As though to confirm the view of Clowes, the historical preamble to the Deed Poll of the Primitive Methodist Connexion - its document of highest official authority - sets forth the origin of the Connexion, and finds it in the fusion of the Clowesites and Camp Meeting Methodists. Having mentioned the societies at Ramsor, Wootton, Stanley, and Tunstall, this carefully-drawn legal instrument proceeds: -
"And the said several societies and classes, together with other congregations, societies, and classes, in several parts of England, were afterwards closely united and connected, and the whole thereof under the care of the said Hugh Bourne, James Bourne, William Clowes, and James Steele, were formed into one general community or Connexion, known and distinguished by the title or denomination of 'The Primitive Methodist Connexion.'"
Undoubtedly, then, William Clowes is right in his main contention, viz., that the Primitive Methodist Church began in 1811, and, therefore, that the proper history of the Church must also begin with that date.

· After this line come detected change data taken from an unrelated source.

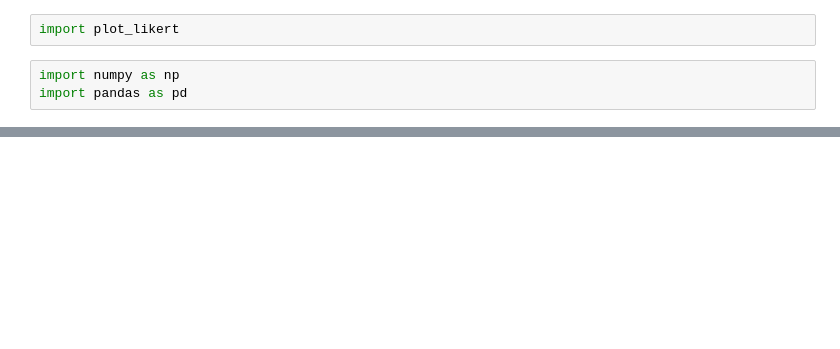
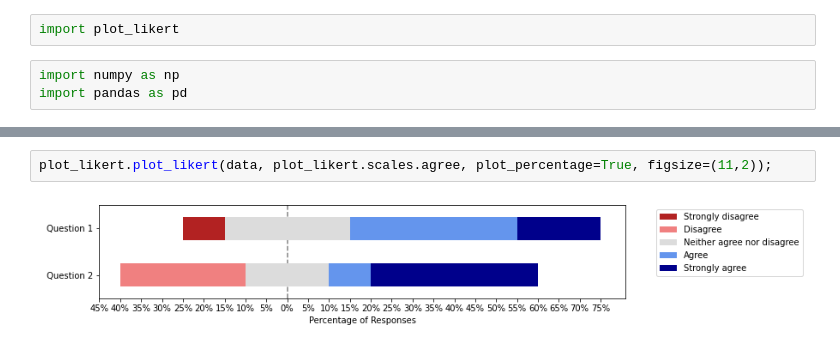
Before and after one commit to nmalkin/plot-likert, a Jupyter notebook: docs/example.ipynb, the cells around one changed output, grey strips where cells are left out. Drawn from its saved outputs; the diff is of its cells as text; blank space fills up the shorter version.

```diff
--- a/docs/example.ipynb
+++ b/docs/example.ipynb
@@ -19,6 +19,10 @@ data
 | 7 | Agree | Disagree |
 | 8 | Agree | Strongly agree |
 | 9 | Strongly disagree | Agree |
+# %%
+plot_likert.plot_likert(data, plot_likert.scales.agree, plot_percentage=True, figsize=(11,2));
+# %% [output]
+[figure, added]
 # %%
 plot_likert.likert_counts(data, plot_likert.scales.agree)
 # %% [output]
```
Also changed, not shown: parts of 5 cells of this notebook, 3 other files.
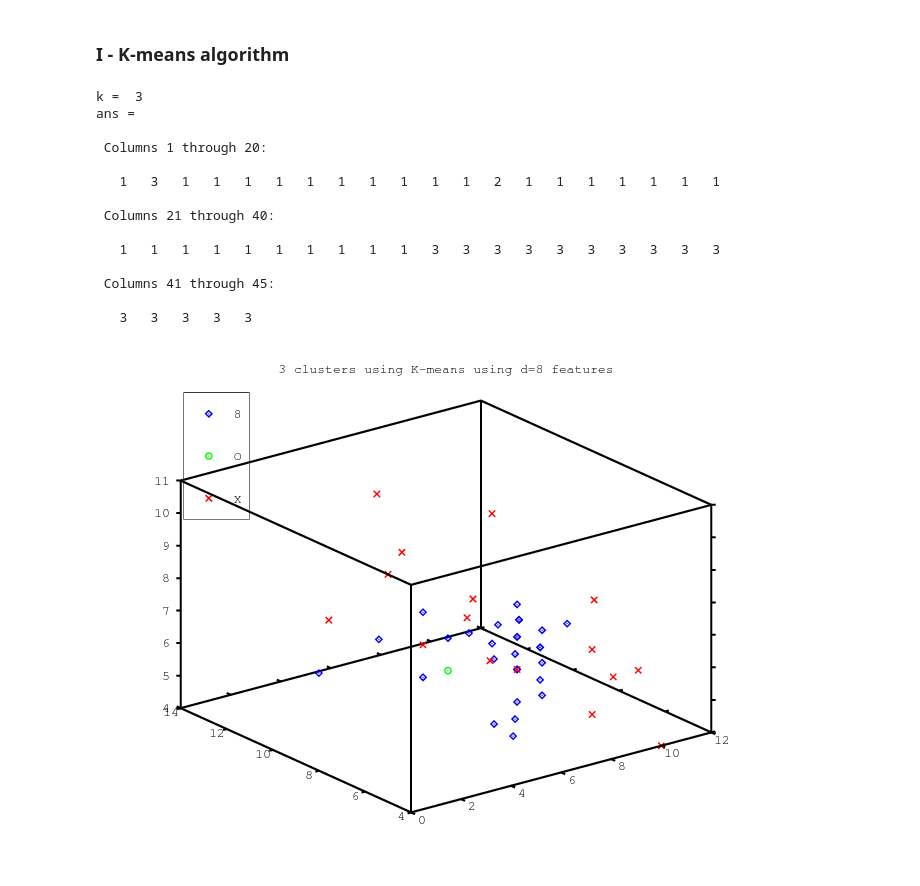
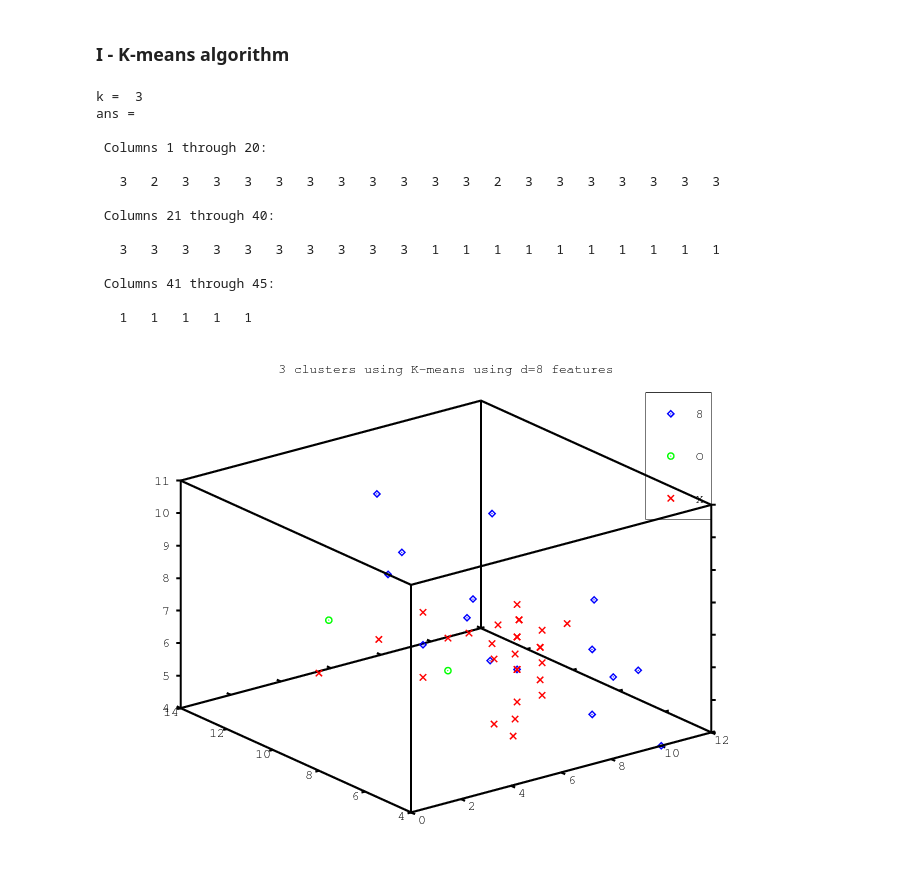
Before and after one commit to omarsar/math_comp_project, a Jupyter notebook: Project-Part 1.ipynb, the cells around one changed output. Saved outputs shown, nothing was run; the diff lists cells and outputs as text; code cells hidden in the pictures.

```diff
--- a/Project-Part 1.ipynb
+++ b/Project-Part 1.ipynb
@@ -125,20 +125,20 @@ completeLinkage(d, n, fileName, 'Dendogram for 8OX data')
 # %% [markdown]
 ### I - K-means algorithm
 # %%
-plotKmeans(X, 3, '3 clusters using K-means using d=8 features')
+plotKmeans(X, 3,nf , '3 clusters using K-means using d=8 features',{'8','O','X'},'northeast')
 # %% [output]
 k =  3
 ans =
 
  Columns 1 through 20:
 
-   1   3   1   1   1   1   1   1   1   1   1   1   2   1   1   1   1   1   1   1
+   3   2   3   3   3   3   3   3   3   3   3   3   2   3   3   3   3   3   3   3
 
  Columns 21 through 40:
 
-   1   1   1   1   1   1   1   1   1   1   3   3   3   3   3   3   3   3   3   3
+   3   3   3   3   3   3   3   3   3   3   1   1   1   1   1   1   1   1   1   1
 
  Columns 41 through 45:
 
-   3   3   3   3   3
+   1   1   1   1   1
-[figure, old version]
+[figure, new version]
```
Also changed, not shown: parts of 2 cells of this notebook, 4 other files.
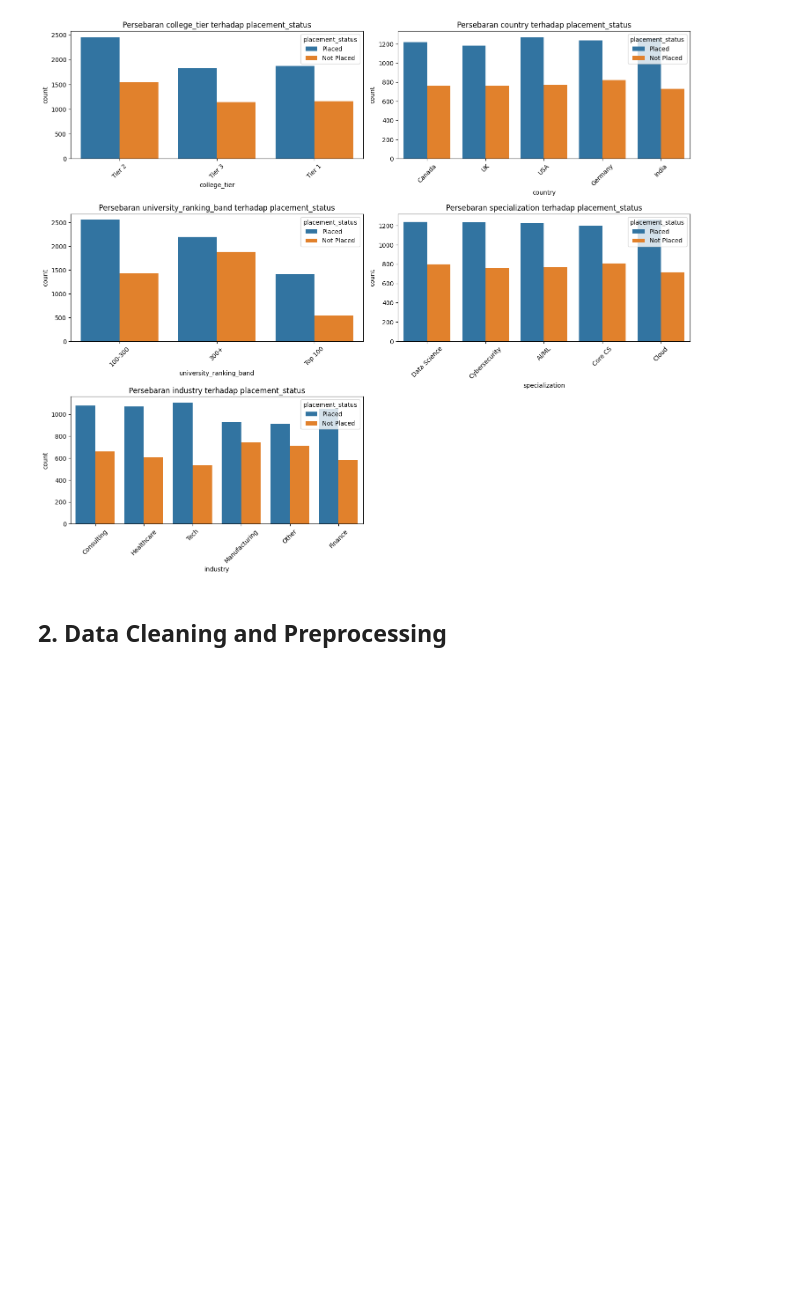
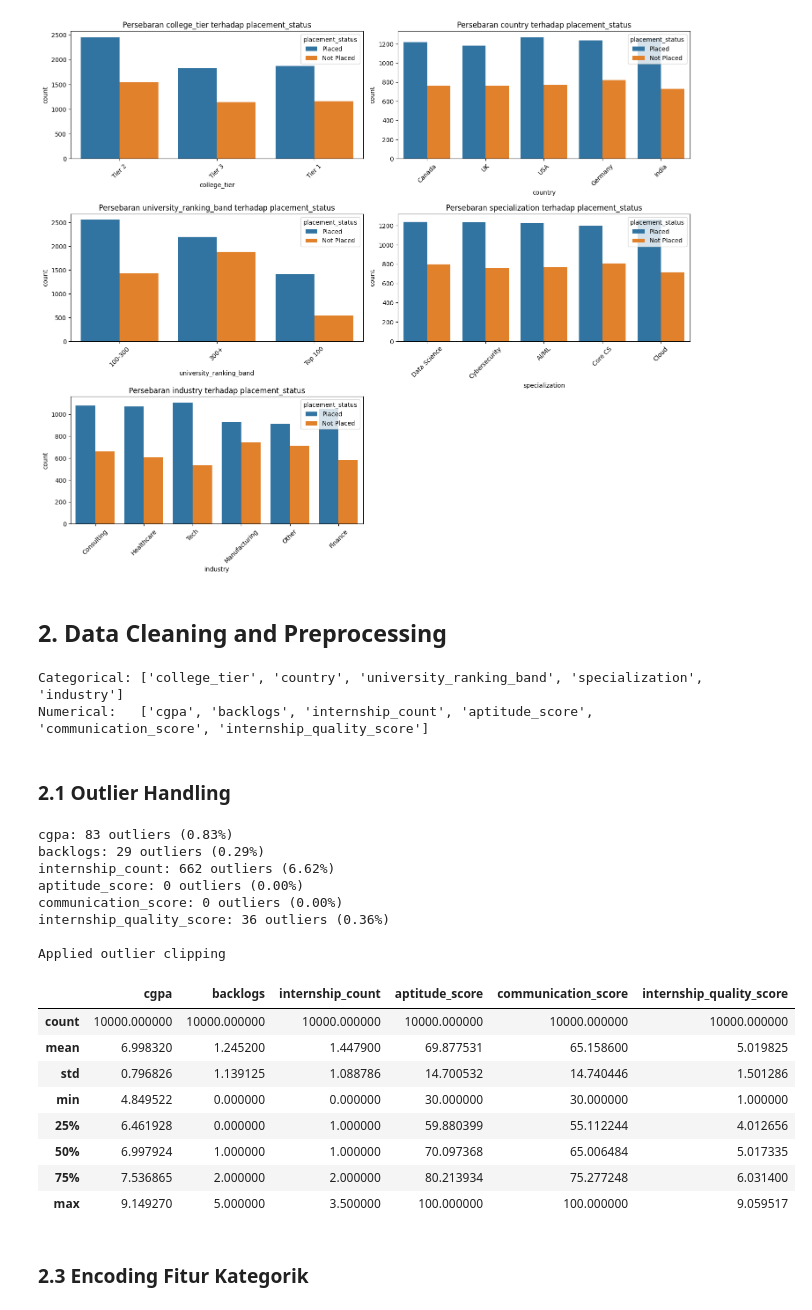
Before and after one commit to StefanMattew/MagangLearning-Tubes-IF3270, a Jupyter notebook: src/Pengujian.ipynb, the cells around one changed output. Cells and saved outputs as stored; diff of their text form; code cells hidden in the pictures; blank space fills up the shorter version.

```diff
--- a/src/Pengujian.ipynb
+++ b/src/Pengujian.ipynb
@@ -216,3 +218,54 @@ else:
 [figure]
 # %% [markdown]
 ## 2. Data Cleaning and Preprocessing
+# %%
+TARGET_COL = 'placement_status'
+CAT_COLS = [c for c in df.select_dtypes(include='object').columns if c != TARGET_COL]
+NUM_COLS = [c for c in df.columns if c not in CAT_COLS + [TARGET_COL]]
+
+print("Categorical:", CAT_COLS)
+print("Numerical:  ", NUM_COLS)
+
+train = df.copy()
+test  = df.copy()
+# %% [output]
+Categorical: ['college_tier', 'country', 'university_ranking_band', 'specialization', 'industry']
+Numerical:   ['cgpa', 'backlogs', 'internship_count', 'aptitude_score', 'communication_score', 'internship_quality_score']
+# %% [markdown]
+### 2.1 Outlier Handling
+# %%
+def get_iqr_bounds(series):
+    Q1, Q3 = series.quantile(0.25), series.quantile(0.75)
+    IQR = Q3 - Q1
+    return Q1 - 1.5 * IQR, Q3 + 1.5 * IQR
+
+for col in NUM_COLS:
+    lower, upper = get_iqr_bounds(train[col])
+    n = ((train[col] < lower) | (train[col] > upper)).sum()
+    outlier_percent = n / len(train) * 100
+    print(f"{col}: {n} outliers ({outlier_percent:.2f}%)")
+
+    train[col] = np.clip(train[col], lower, upper)
+
+print("\nApplied outlier clipping\n")
+train.describe()
+# %% [output]
+cgpa: 83 outliers (0.83%)
+backlogs: 29 outliers (0.29%)
+internship_count: 662 outliers (6.62%)
+aptitude_score: 0 outliers (0.00%)
+communication_score: 0 outliers (0.00%)
+internship_quality_score: 36 outliers (0.36%)
+
+Applied outlier clipping
+|  | cgpa | backlogs | internship_count | aptitude_score | communication_score | internship_quality_score |
+| count | 10000.000000 | 10000.000000 | 10000.000000 | 10000.000000 | 10000.000000 | 10000.000000 |
+| mean | 6.998320 | 1.245200 | 1.447900 | 69.877531 | 65.158600 | 5.019825 |
+| std | 0.796826 | 1.139125 | 1.088786 | 14.700532 | 14.740446 | 1.501286 |
+| min | 4.849522 | 0.000000 | 0.000000 | 30.000000 | 30.000000 | 1.000000 |
+| 25% | 6.461928 | 0.000000 | 1.000000 | 59.880399 | 55.112244 | 4.012656 |
+| 50% | 6.997924 | 1.000000 | 1.000000 | 70.097368 | 65.006484 | 5.017335 |
+| 75% | 7.536865 | 2.000000 | 2.000000 | 80.213934 | 75.277248 | 6.031400 |
+| max | 9.149270 | 5.000000 | 3.500000 | 100.000000 | 100.000000 | 9.059517 |
+# %% [markdown]
+### 2.3 Encoding Fitur Kategorik
```
Also changed, not shown: parts of 9 cells of this notebook.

It is an anachronism to speak of Primitive Methodism before 1811. Any incidents which took place prior to the union effected in this memorable year, must be regarded as incidents and episodes belonging to a revivalistic movement, or series of revivalistic movements, locally differentiated, proceeding on early or primitive Methodist lines, partaking, therefore, of the nature of a survival, reaction, or return to an earlier type of aggressive agency, and finally converging and coalescing in one general community or Connexion.